Displaying items by tag: DoJ
The anti-trust probe into Google elicited little more than a shrug from markets. Investors seem to think this just Washington saber-rattling. However, what is not well understood is that the probe is not just a risk for Google, but a major one for Apple. Apple is intimately connected to the case the DOJ is trying to form. In particular, Google pays Apple billions of Dollars a year to be the default search engine on iPhone, a fact which the DOJ has centered its case on. That money flows into Apple’s services unit, which has been its biggest growth driver in recent years. According to an analyst from Bernstein “There’s a risk, if you play it out, that there actually could be more financial impact to Apple than there is for Google”.
FINSUM: The market seems to have fundamentally misunderstood the risk here. Google got the headlines, but Apple potentially has even bigger risk.
A few weeks ago there was a great deal of press, and some investor anxiety, about simultaneous anti-trust probes being launched from the FTC and DOJ into America’s biggest tech companies. Before those efforts seem to have even gotten off the ground, the investigation seems to be backtracking. The head of the FTC said this week that the integration of Facebook and Instagram and WhatsApp will likely stymie any effort to break up the social media giant. The TFC chief also acknowledged it would be hard to get the courts to reverse a merger that the FTC itself had already approved, which is the case with Facebook and its acquisitions of Instagram and WhatsApp.
FINSUM: This seems like a pretty notable surrender after only a few weeks of work. We wonder why the FTC is changing its tone so strongly?
Consider it a warning shot across the bow of Silicon Valley, the opening salvo in a potentially brutal antitrust war. The head of the Department of Justice said in a public speech yesterday that low prices and free services would not shield “monopolists” from scrutiny. “There are only one or two significant players in important digital spaces, including internet search, social networks, mobile and desktop operating systems, and electronic book sales … This is true in certain input markets as well. For example, just two firms take in the lion’s share of online ad spending”, said the head of the DOJ, Makan Delrahim. He continued “Like today’s tech giants, Standard Oil was pioneering and generated a number of important patents. Scholars have noted, however, that Standard Oil’s innovation slowed as it became an entrenched monopolist”. Delrahim also listed specific behaviors which would spark investigation, including bundling products together.

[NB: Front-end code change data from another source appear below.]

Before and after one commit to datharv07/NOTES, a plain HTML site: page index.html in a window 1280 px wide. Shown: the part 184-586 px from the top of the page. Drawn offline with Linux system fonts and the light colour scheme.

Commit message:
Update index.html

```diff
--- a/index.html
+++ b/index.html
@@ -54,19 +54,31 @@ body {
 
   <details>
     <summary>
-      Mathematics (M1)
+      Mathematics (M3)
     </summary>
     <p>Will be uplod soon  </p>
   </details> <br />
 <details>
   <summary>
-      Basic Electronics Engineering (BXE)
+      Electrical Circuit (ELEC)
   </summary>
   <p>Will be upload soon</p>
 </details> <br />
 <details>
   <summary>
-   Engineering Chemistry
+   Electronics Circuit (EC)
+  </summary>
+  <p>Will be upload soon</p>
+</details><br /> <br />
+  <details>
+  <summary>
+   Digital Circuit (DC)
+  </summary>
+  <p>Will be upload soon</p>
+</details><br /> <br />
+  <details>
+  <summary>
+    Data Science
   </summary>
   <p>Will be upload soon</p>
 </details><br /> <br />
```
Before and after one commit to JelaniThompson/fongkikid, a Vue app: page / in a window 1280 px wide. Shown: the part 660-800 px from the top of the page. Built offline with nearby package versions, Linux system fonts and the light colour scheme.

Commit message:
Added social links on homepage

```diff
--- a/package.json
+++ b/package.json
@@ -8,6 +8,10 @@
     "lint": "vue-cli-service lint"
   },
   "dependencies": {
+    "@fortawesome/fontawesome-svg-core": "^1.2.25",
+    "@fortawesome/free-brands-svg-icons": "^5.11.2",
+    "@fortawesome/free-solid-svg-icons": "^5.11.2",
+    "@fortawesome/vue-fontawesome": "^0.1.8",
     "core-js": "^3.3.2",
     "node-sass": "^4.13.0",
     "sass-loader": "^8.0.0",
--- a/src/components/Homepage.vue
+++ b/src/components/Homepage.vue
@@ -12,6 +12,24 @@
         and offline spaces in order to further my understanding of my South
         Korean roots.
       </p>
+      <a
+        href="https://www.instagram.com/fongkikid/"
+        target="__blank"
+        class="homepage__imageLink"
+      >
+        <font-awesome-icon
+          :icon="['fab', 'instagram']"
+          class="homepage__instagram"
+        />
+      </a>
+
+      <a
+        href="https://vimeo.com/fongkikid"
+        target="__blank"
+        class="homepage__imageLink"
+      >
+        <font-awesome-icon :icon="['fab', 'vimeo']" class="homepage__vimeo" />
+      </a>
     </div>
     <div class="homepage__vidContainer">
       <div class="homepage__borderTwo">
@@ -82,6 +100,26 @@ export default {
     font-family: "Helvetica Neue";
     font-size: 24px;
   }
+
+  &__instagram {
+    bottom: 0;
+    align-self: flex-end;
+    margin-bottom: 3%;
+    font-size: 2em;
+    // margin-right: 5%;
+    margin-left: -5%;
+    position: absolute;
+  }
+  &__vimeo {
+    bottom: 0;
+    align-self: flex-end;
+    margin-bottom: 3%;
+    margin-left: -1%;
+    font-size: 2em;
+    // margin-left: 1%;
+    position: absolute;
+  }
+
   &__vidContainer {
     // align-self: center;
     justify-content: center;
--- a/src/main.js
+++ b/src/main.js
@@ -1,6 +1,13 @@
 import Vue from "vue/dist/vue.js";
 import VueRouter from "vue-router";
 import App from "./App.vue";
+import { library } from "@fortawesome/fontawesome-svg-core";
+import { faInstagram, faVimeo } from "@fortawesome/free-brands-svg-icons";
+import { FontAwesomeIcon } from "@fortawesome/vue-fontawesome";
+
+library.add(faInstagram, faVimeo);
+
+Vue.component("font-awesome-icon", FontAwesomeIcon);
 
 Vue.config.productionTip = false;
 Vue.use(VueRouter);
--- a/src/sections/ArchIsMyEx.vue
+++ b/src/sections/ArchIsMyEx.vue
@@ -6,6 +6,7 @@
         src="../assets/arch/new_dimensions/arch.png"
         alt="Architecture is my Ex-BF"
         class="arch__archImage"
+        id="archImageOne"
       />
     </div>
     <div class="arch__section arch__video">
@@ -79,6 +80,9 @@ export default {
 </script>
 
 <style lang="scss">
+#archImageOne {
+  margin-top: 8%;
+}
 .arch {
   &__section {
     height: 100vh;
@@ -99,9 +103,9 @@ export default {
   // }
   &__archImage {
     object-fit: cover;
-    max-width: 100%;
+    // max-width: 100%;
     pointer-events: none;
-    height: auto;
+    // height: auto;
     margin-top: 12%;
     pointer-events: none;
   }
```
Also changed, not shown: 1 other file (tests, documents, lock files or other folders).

FINSUM: The government is poised to launch a large and multi-fronted war on big tech. How long this will take, or how it will play out in markets is anyone’s guess, but it is hard to find any positives as far as big tech company share prices are concerned.
While the SEC seems to have largely shrank from the limelight surrounding its investigation of Tesla, there is news on that front, and in a big way. The DOJ is now investigating Tesla, and specifically, it has launched a criminal investigation into Elon Musk’s now infamous tweet about taking the company private. The investigation sits alongside a civil inquiry by the SEC. Tesla said it had received a “voluntary request” for documents but that there was no “subpoena, a request for testimony, or any other formal process”.
FINSUM: Hard to see where this may go, but we imagine it could turn into a big headache (and distraction) for Musk and the company, as well as its shareholders.
Top tech industry executives have spent their week speaking with the Senate and answering tough questions about their data security, fake news, and political content. Many fear it is a preamble to a big regulatory crackdown on the sector by the Senate. Well, that has not occurred yet, but in a worrying development US attorney general Sessions has announced that his department is looking into the tech sector in regards to competition and free speech issues. Sessions said he would be meeting with state attorney generals to discuss a “growing concern” that tech companies “may be hurting competition and intentionally stifling the free exchange of ideas”.
FINSUM: This might be the beginning of a major regulatory move against the sector. We think the market will start handicapping the odds of a big crackdown as more news comes out.